──────── RECORDS SUPPLIED

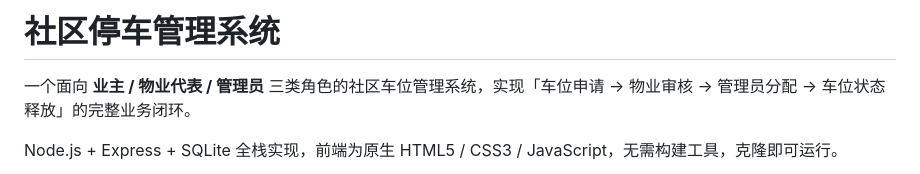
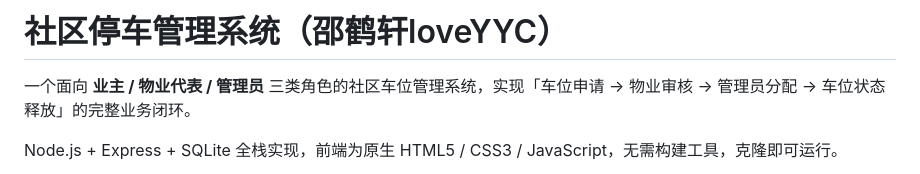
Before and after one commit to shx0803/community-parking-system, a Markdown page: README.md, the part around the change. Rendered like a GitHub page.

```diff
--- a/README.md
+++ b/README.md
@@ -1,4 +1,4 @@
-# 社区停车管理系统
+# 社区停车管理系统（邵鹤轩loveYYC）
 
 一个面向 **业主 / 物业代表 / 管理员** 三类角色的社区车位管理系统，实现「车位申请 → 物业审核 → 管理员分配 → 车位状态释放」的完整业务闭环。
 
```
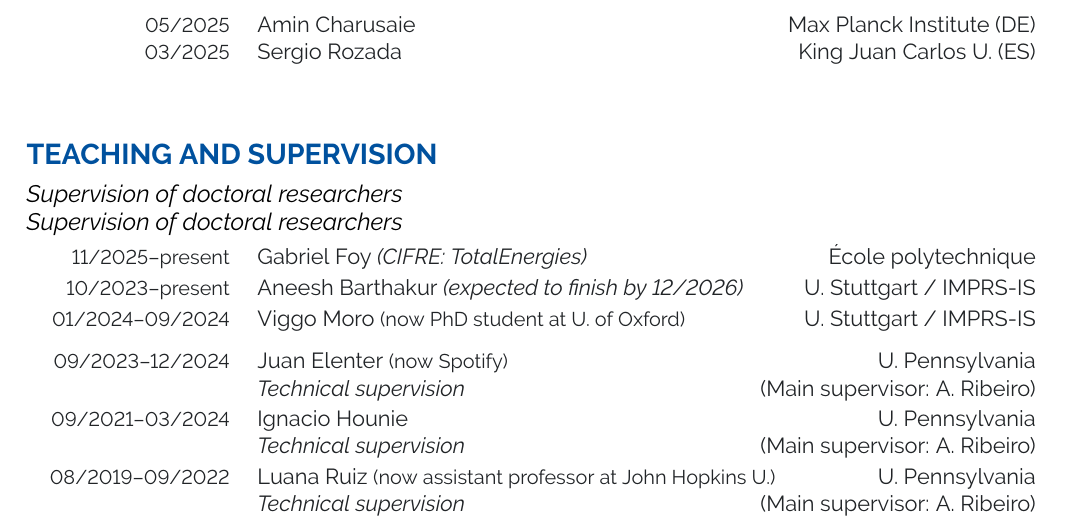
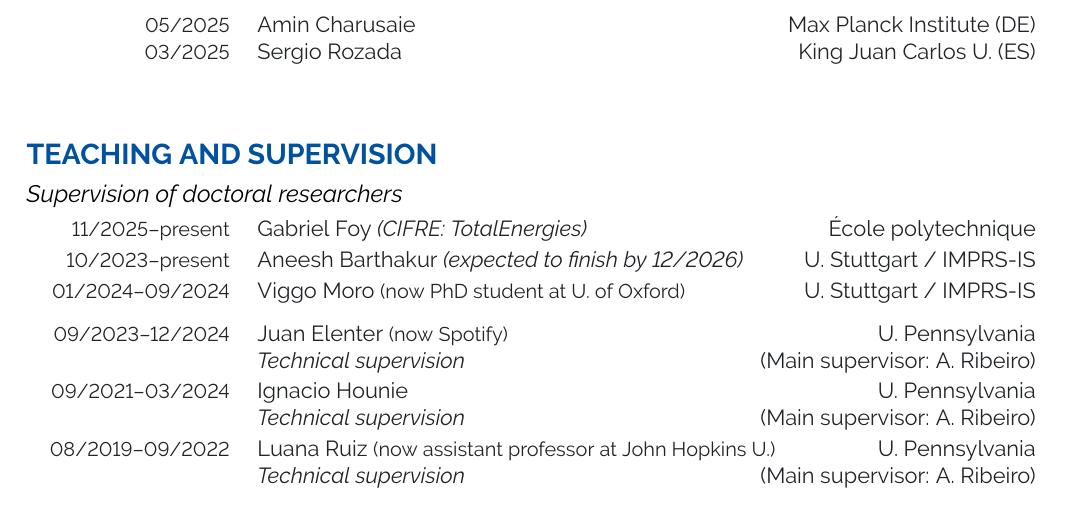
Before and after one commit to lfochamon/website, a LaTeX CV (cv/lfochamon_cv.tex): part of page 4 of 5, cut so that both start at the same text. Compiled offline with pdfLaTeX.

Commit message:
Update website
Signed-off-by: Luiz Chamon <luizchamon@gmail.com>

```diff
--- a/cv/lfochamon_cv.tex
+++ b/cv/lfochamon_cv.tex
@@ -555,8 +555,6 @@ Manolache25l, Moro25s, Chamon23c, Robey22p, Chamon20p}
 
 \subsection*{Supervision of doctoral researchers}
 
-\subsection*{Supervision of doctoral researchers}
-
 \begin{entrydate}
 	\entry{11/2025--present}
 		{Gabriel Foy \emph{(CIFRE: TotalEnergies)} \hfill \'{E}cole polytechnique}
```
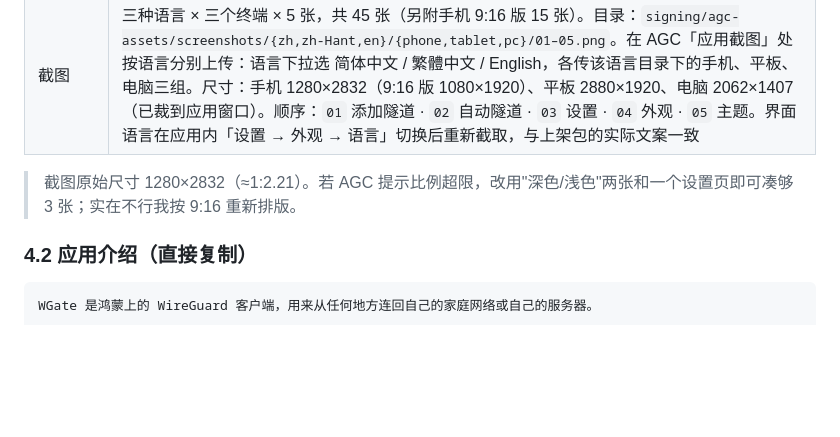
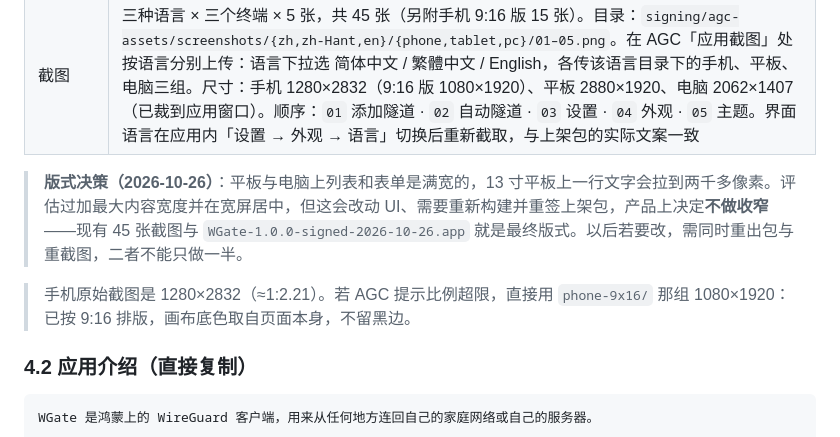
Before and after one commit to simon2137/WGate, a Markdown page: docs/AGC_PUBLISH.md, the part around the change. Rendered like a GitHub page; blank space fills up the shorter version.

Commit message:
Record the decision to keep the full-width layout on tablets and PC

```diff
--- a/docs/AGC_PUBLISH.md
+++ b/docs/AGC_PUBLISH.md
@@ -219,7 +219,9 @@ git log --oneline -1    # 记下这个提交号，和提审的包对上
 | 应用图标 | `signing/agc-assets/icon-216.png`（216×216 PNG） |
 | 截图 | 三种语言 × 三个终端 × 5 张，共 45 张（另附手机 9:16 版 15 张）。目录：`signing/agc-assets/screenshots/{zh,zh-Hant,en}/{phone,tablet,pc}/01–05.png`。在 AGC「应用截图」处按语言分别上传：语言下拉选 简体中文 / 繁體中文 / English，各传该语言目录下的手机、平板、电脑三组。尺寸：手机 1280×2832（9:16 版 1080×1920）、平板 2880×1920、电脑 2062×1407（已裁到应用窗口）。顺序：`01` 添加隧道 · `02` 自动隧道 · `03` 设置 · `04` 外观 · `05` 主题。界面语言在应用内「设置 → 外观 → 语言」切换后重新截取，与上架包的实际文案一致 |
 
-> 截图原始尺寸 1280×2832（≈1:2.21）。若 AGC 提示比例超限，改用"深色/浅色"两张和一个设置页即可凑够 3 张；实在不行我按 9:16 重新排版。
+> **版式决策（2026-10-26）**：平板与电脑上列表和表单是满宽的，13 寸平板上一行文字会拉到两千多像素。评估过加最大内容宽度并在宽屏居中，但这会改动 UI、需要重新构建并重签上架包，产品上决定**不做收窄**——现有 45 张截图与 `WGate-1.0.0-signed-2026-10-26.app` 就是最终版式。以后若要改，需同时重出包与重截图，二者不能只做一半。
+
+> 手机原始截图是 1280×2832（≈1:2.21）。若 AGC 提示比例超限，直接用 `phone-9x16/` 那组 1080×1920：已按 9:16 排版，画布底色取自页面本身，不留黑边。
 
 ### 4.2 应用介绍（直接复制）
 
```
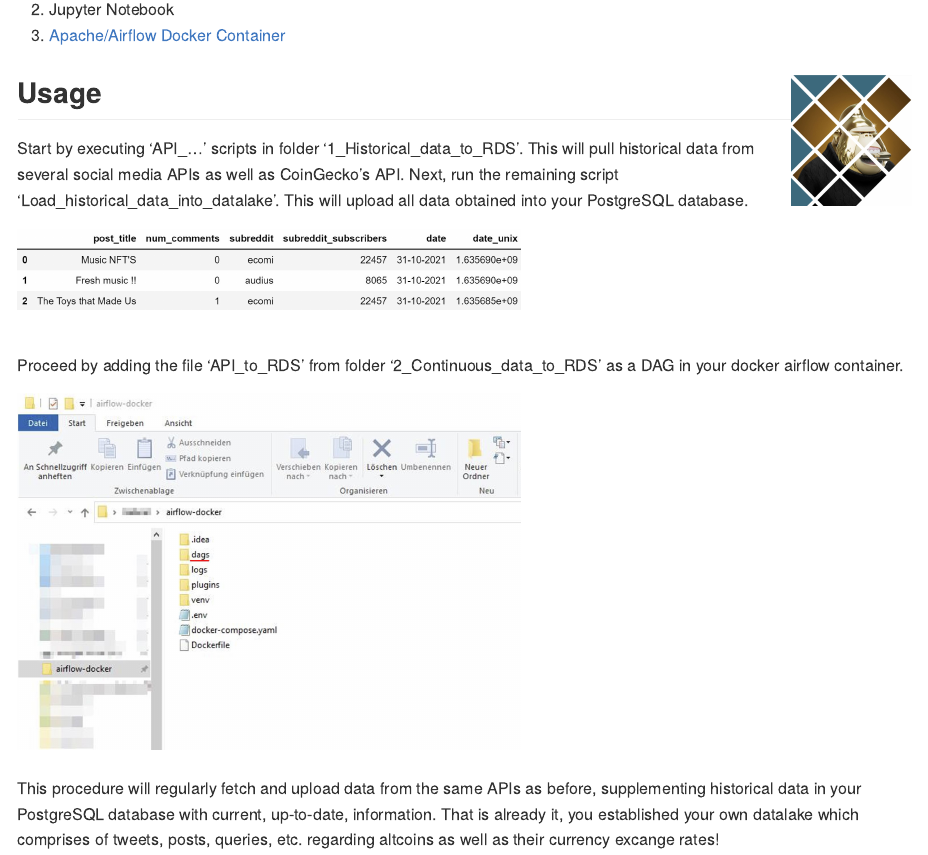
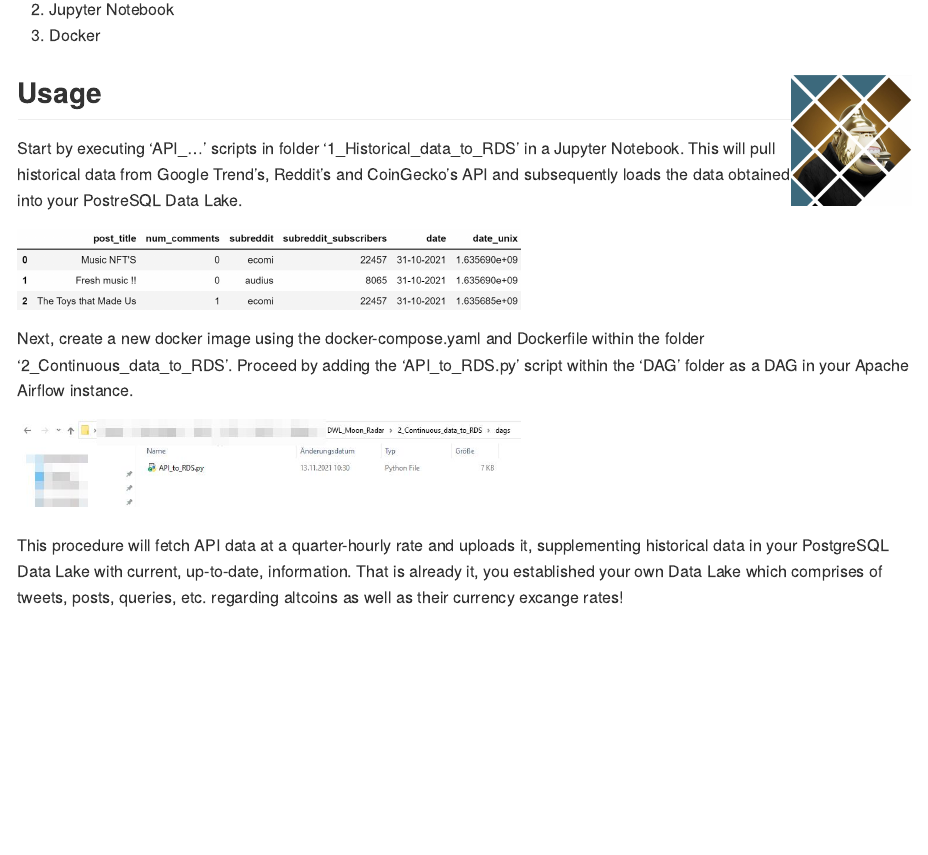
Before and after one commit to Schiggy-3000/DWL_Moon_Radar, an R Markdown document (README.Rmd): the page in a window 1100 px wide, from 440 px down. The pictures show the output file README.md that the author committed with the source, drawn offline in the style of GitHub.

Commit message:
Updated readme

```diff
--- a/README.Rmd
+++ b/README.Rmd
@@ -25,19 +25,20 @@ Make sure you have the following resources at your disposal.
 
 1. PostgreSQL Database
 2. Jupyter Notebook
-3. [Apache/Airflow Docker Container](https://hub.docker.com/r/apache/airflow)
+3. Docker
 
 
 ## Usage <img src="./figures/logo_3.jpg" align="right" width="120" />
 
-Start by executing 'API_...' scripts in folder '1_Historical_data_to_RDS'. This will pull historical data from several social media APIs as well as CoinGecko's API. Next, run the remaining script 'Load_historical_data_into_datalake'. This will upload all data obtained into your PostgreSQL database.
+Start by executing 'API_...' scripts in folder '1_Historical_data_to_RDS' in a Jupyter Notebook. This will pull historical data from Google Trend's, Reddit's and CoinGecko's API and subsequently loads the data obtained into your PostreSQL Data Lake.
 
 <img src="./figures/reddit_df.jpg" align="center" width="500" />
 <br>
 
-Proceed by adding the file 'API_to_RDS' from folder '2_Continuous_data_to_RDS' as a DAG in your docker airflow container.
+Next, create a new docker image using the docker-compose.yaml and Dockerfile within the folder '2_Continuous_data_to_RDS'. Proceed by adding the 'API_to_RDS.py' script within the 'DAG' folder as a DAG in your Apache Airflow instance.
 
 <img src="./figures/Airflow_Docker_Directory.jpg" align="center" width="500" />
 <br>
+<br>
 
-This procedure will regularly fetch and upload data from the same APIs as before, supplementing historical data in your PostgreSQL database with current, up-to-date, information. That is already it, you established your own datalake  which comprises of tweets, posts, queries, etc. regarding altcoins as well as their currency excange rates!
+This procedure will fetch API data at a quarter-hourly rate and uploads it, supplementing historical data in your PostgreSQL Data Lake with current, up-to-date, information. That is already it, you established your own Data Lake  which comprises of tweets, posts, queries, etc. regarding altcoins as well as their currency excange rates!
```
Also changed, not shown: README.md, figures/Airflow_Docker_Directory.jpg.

────────────────

THE TASK.
How many lines in the records contain the string "from"? Give the number by itself.

REPLY TO THE TASK.
5